1. The first step is deciding where you get your vanilla pods. The two most common types, Madagascar and Tahitian vanilla, both bring something unique to the table. Madagascan vanilla beans are rich in flavor and have a higher level of vanillin (the compound that gives vanilla its flavor), but some would argue that the more delicate Tahitian vanilla beans are the better choice for infusion. Because of the lower levels of vanillin, Tahitian vanilla tends to be “finer” and will blend more subtly into your vodka. Because of its softness, Tahitian vanilla pairs well with orange or lime if you really want to get fancy.
2. After you’ve selected your beans the infusion process can begin. Find a glass bottle or container with a secure lid (you can use the vodka bottle itself if you’d like.) Place 2-3 vanilla bean pods in the bottle, split lengthwise to allow more of the flavor to be released. (This is where you’d add the peel of one lime or orange if you’d like.)
3. Store in a cool, dark place for 7-10 days, gently shaking or swirling the bottle every couple of days for optimal flavor release.

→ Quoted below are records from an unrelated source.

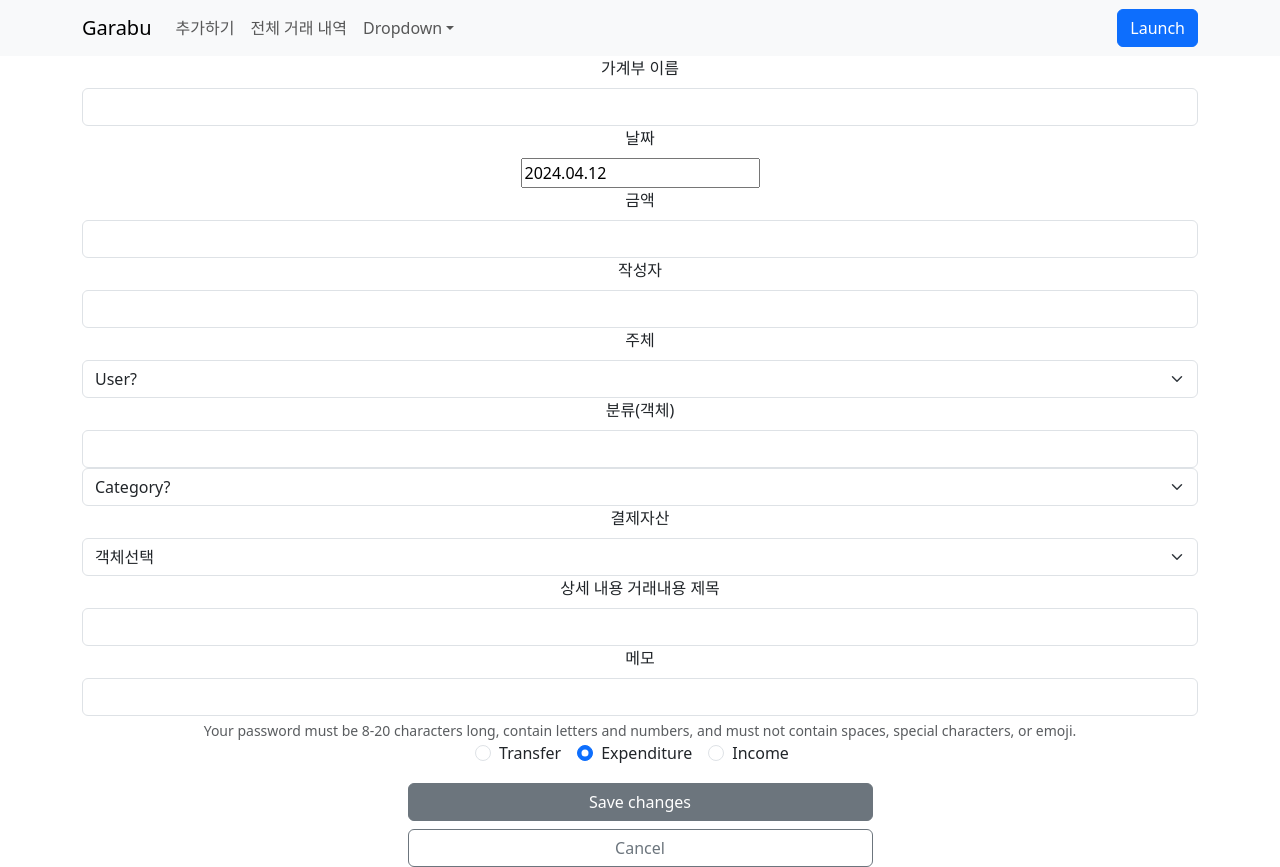
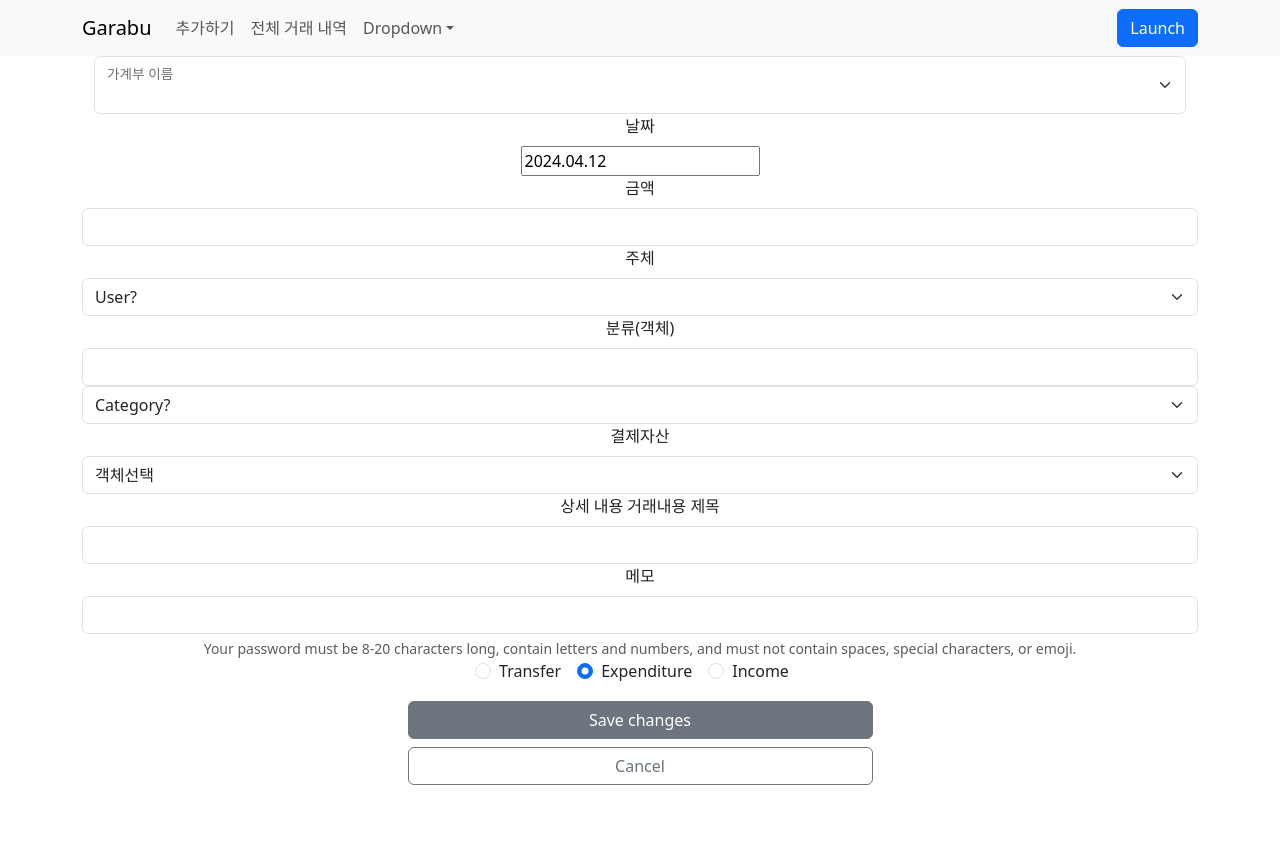
Before and after one commit to yhj0904/Garabu, a React (Create React App) app: page /input in a window 1280 px wide. After the commit the page ends 800 px from the top, so only its background shows below. Built offline with nearby package versions, Linux system fonts and the light colour scheme.

Commit message:
:heavy_plus_sign: redux-persist ...

```diff
--- a/package.json
+++ b/package.json
@@ -13,6 +13,7 @@
     "@types/react-bootstrap": "^0.32.36",
     "@types/react-dom": "^18.2.21",
     "@types/react-router-dom": "^5.3.3",
+    "@types/redux-persist": "^4.3.1",
     "axios": "^1.6.8",
     "bootstrap": "^5.3.3",
     "date-fns": "^3.5.0",
@@ -29,6 +30,7 @@
     "react-router-dom": "^6.22.3",
     "react-scripts": "5.0.1",
     "redux": "^5.0.1",
+    "redux-persist": "^6.0.0",
     "styled-components": "^6.1.8",
     "typescript": "^4.9.5",
     "web-vitals": "^2.1.4"
--- a/src/Routes/Dashboard.tsx
+++ b/src/Routes/Dashboard.tsx
@@ -4,44 +4,37 @@ import { useEffect, useState } from "react";
 import api from "../api/axios";
 import { AppDispatch, RootState } from "../store/store";
 import { useSelector, useDispatch } from "react-redux";
-import { updateMemberTransaction } from '../store/Member'
-import { addBookName, fetchMemberTransaction } from '../store/LoggedInUserInfo'
+import { fetchMemberTransaction } from '../store/LoggedInUserInfo'
 
 function Dashboard() {
-    const transactionData = useSelector((state: RootState) => { return state.LoginMember });
+
     const LoggedInInfo = useSelector((state: RootState) => state.LoggedInMember);
 
-    const [username, setUserName] = useState('');
-    const [email, setEmail] = useState('');
     const [error, setError] = useState('');
+    // 선택된 bookName의 상태를 관리합니다. 초기값은 null이거나 첫 번째 bookName의 인덱스(있는 경우)
+    const [selectedBookName, setSelectedBookName] = useState(LoggedInInfo.bookNames.length > 0 ? LoggedInInfo.bookNames[0] : '');
+
     const dispatch = useDispatch<AppDispatch>();
 
     useEffect(() => {
-        /*api.get('/user/me')
-        .then((res:any) => {
-            console.log(res);
-            setEmail(res.data.email);
-            setUserName(res.data.username);
-            dispatch(updateMemberTransaction({
-                username: res.data.username,
-                email: res.data.email,
-                error: '' // 에러 메시지 초기화
-            }));
-        }) .catch((error) => {
+        dispatch(fetchMemberTransaction())
+            .then(() => {
+                console.log("dispatch")
+                console.log(LoggedInInfo)
+            }).catch((error) => {
                 if (error.response && error.response.status === 401) {
                     setError('Please log in to continue.');
-            } else {
+                } else if (error.response && error.response.status >= 401) {
                     setError('An error occurred. Please try again later.');
                 }
-        });
+            })
 
-        api.get('/api/v2/book/mybooks')
-        .then((res:any)=>{
-            console.log(res.data)
-        })*/
-        dispatch(fetchMemberTransaction())
+    }, []);
 
-    }, [dispatch]);
+    const handleSelectChange = (event:any) => {
+        setSelectedBookName(LoggedInInfo.bookNames[event.target.value]);
+
+    };
 
     return (
 
@@ -51,8 +44,11 @@ function Dashboard() {
             <div>
                 <Container>
                     <FloatingLabel controlId="floatingSelect" label=" 가계부 이름 ">
-                    <Form.Select aria-label="Floating label select example">
-                        {LoggedInInfo.bookNames && LoggedInInfo.bookNames.map((bookName, index) => (
+                        <Form.Select aria-label="Floating label select example"
+                            onChange={handleSelectChange} // onChange 이벤트 핸들러 설정
+                            value={selectedBookName} // 선택된 값을 Form.Select의 값으로 설정
+                        >
+                            {LoggedInInfo.bookNames && LoggedInInfo.bookNames.map((bookName:any, index:any) => (
                                 <option value={index}>{bookName}</option>
                             ))}
                         </Form.Select>
@@ -81,3 +77,27 @@ function Dashboard() {
 }
 
 export default Dashboard;
+
+
+/*api.get('/user/me')
+.then((res:any) => {
+    console.log(res);
+    setEmail(res.data.email);
+    setUserName(res.data.username);
+    dispatch(updateMemberTransaction({
+        username: res.data.username,
+        email: res.data.email,
+        error: '' // 에러 메시지 초기화
+    }));
+}) .catch((error) => {
+    if (error.response && error.response.status === 401) {
+        setError('Please log in to continue.');
+    } else {
+        setError('An error occurred. Please try again later.');
+    }
+});
+
+api.get('/api/v2/book/mybooks')
+.then((res:any)=>{
+    console.log(res.data)
+})*/
--- a/src/Routes/Insertdata.tsx
+++ b/src/Routes/Insertdata.tsx
@@ -1,17 +1,15 @@
-import { Form, Container, Row, Col, Stack, Button } from "react-bootstrap";
+import { Form, Container, Row, Col, Stack, Button,FloatingLabel } from "react-bootstrap";
 import DateInput from "../components/DateInput";
 import { useDispatch, useSelector } from "react-redux";
 import { updateTransaction } from "../store/createSlice";
-import { RootState } from "../store/store";
+import { AppDispatch, RootState } from "../store/store";
 import { useNavigate } from "react-router-dom";
 import { useEffect, useState } from "react";
 import api from "../api/axios";
 
-function Insertdata() {
+function Insertdata(props:any) {
     const transactionData = useSelector((state: RootState) => { return state.transaction });
-    const LoggedinMember = useSelector((state: RootState) => {return state.LoginMember});
-
-    console.log(transactionData)
+    const LoggedInInfo = useSelector((state: RootState) => state.LoggedInMember);
 
     const dispatch = useDispatch();
     const navigate = useNavigate();
@@ -25,12 +23,11 @@ function Insertdata() {
     const [contents, setContents] = useState('');
     const [memo, setMemo] = useState('');
     const [amounttype, setAmounttype] = useState('');
-
+     const [selectedBookName, setSelectedBookName] = useState('');
 
     useEffect(()=>{
-        console.log(LoggedinMember.username)
+
     },[])
-
 
     const handleSaveChanges = async() => {
         const newTransaction = {
@@ -45,15 +42,17 @@ function Insertdata() {
             memo,
             amounttype,
         };
-
-
         api.post('/api/v2/ledger',{
             // 가계부 제목
             date : newTransaction.date,
             amount: newTransaction.amount,
+            spender: newTransaction.customer,
             description: newTransaction.contents,
+            category: newTransaction.category,
+            payment: newTransaction.asset,
             memo : newTransaction.memo,
-            amounttype :newTransaction.amounttype
+            amounttype :newTransaction.amounttype,
+            bookName: selectedBookName,
         }
             ).then((e)=>{
             dispatch(updateTransaction(newTransaction));
@@ -61,13 +60,30 @@ function Insertdata() {
         navigate('/details'); // 세부 정보 페이지로 이동
     };
 
+    const handleSelectChange = (event:any) => {
+        setSelectedBookName(LoggedInInfo.bookNames[event.target.value]);
+
+    };
+
     return (
         <Container>
             <Row>
                 <Col>
                     <Stack>
-                        <Form.Label htmlFor="inputCreateUser"> 가계부 이름 </Form.Label>
-                        <Form.Control type="text" placeholder={LoggedinMember.username} />
+                    <Container>
+                    <FloatingLabel controlId="floatingSelect" label=" 가계부 이름 ">
+                        <Form.Select aria-label="Floating label select example"
+                            onChange={handleSelectChange} // onChange 이벤트 핸들러 설정
+                            value={selectedBookName} // 선택된 값을 Form.Select의 값으로 설정
+                        >
+                        <Form.Label htmlFor="inputCreateUser">작성자</Form.Label>
+                        <Form.Control type="text" placeholder={LoggedInInfo.username} readOnly />
+                            {LoggedInInfo.bookNames && LoggedInInfo.bookNames.map((bookName:any, index:any) => (
+                                <option value={index}>{bookName}{selectedBookName}</option>
+                            ))}
+                        </Form.Select>
+                    </FloatingLabel>
+                </Container>
                         <Form.Label htmlFor="inputDate">날짜</Form.Label>
                         <DateInput  selectedDate={selectedDate} setSelectedDate={setSelectedDate}/>
                         <Form.Label htmlFor="inputCount">금액</Form.Label>
@@ -76,8 +92,7 @@ function Insertdata() {
                             id="inputCount"
                             onChange={(e) => setAmount(Number(e.target.value))}
                         />
-                        <Form.Label htmlFor="inputCreateUser">작성자</Form.Label>
-                        <Form.Control type="text" placeholder={LoggedinMember.username} readOnly />
+
                         <Form.Label htmlFor="inputCustomer">주체</Form.Label>
                         <Form.Select aria-label="User" name="customer" onChange={(e) => setCustomer(e.target.value)}>
                             <option>User?</option>
--- a/src/Routes/TransactionDetail.tsx
+++ b/src/Routes/TransactionDetail.tsx
@@ -20,7 +20,7 @@ const TransactionDetail = () => {
     return (
         <div>
             <h2>Transaction Details</h2>
-            {transactions.map((transaction, index) => (
+            {transactions.map((transaction:any, index:any) => (
                 <div key={index}>
                     <h3>Transaction {index + 1}</h3>
                     <p>Date: {transaction.date}</p>
--- a/src/index.tsx
+++ b/src/index.tsx
@@ -6,8 +6,8 @@ import reportWebVitals from './reportWebVitals';
 import 'bootstrap/dist/css/bootstrap.min.css';
 import {BrowserRouter} from "react-router-dom";
 import {Provider} from 'react-redux';
-import store from './store/store';
-
+import store, { persistor }  from './store/store';
+import { PersistGate } from 'redux-persist/integration/react';
 
 const root = ReactDOM.createRoot(
   document.getElementById('root') as HTMLElement
@@ -15,9 +15,11 @@ const root = ReactDOM.createRoot(
 root.render(
   <React.StrictMode>
     <Provider store={store}>
+    <PersistGate loading={null} persistor={persistor}>
     <BrowserRouter>
     <App />
     </BrowserRouter>
+    </PersistGate>
     </Provider>
   </React.StrictMode>
 );
```
Also changed, not shown: src/store/store.ts (+31 -11 lines), 2 other files (tests, documents, lock files or other folders). Lines whose indentation alone changed are shown as unchanged.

4. Strain the vodka for any loose seeds or bits of pod fiber with a strainer and rebottle.
If the flavor becomes too strong, more plain vodka can be added to balance it out. The best part of home-infusion is being able to control the intensity of the vanilla flavor. You can steep the vodka for up to two weeks.
From here, the options are endless. A quick google search will yield hundreds of recipes ranging from fruity or spicy, creamy to clear and everywhere in between, but here we’re going to focus on taking a few vodka classics and taking them to unmatched sophistication.
Coffee and vanilla are true besties, so much so that different coffees from Ethiopia, Kenya, Indonesia, and Peru seem to have a touch of vanilla’s gentle flavor when you ‘cup’ them (a technique for deciphering notes and flavors from a coffee’s aroma.) Think about your morning vanilla latte and imagine how incredible that would be if you just added a bit of vodka.
Obviously, you wouldn’t, but you could unwind with a vanilla White Russian once you get home.
1. Over ice, simply pour 1 ½ ounces of your home-infused vanilla vodka into a rocks glass.
2. Pour a ½ ounce of coffee-flavored liqueur over that (Kahlua is suggested, but use whatever your favorite is.)
3. Top it off with heavy cream to taste, then stir to perfection.
Keeping with an Eastern European theme, we’ll tackle the Moscow Mule, or for our purposes— the delicious Vanilla Mule.
Iconic for its bite of ginger and zing of lime, a Moscow Mule is a clean cocktail that is packed with flavor, so imagine how much more amazing it’s about to become with vanilla added to the mix! As with most classics, the recipe for this drink is fairly simple:
1. In a shaker, combine 2 ounces of your homemade vanilla-infused vodka with ½ ounce lime juice and some ice. Shake to combine. (You can even add some of the leftover vanilla beans from your infusion if you’d like!)
2. Fill a copper mug with ice. (Copper mugs are traditional for a Moscow Mule, as they react with the ingredients and seem to make the flavors pop on your tongue. You can use a regular glass but trust me, the copper makes a difference.)
3. Strain the vanilla vodka and lime juice over the ice. Top with ginger beer and garnish with a vanilla pod.
Pro tip: This drink becomes a whole other experience if you’ve chosen to infused lime with your vanilla.
As we’ve discussed, citrus is perhaps an unlikely but no less compatible partner for vanilla. For this last example, we’ll describe how to take a simple yet sturdy cocktail like the Screwdriver into the realm of elegance.
1. Fill a rocks glass with ice, and add about 6 ounces pulp-free orange juice.
2. Add 1 ½ ounces homemade vanilla vodka and stir.
3. Optional: Add a 1 ounce or more of Champagne if you’re feeling like more of a spritz.
Pro tip: Home-infused orange and vanilla vodka would bring even more juicy flavor to this classic.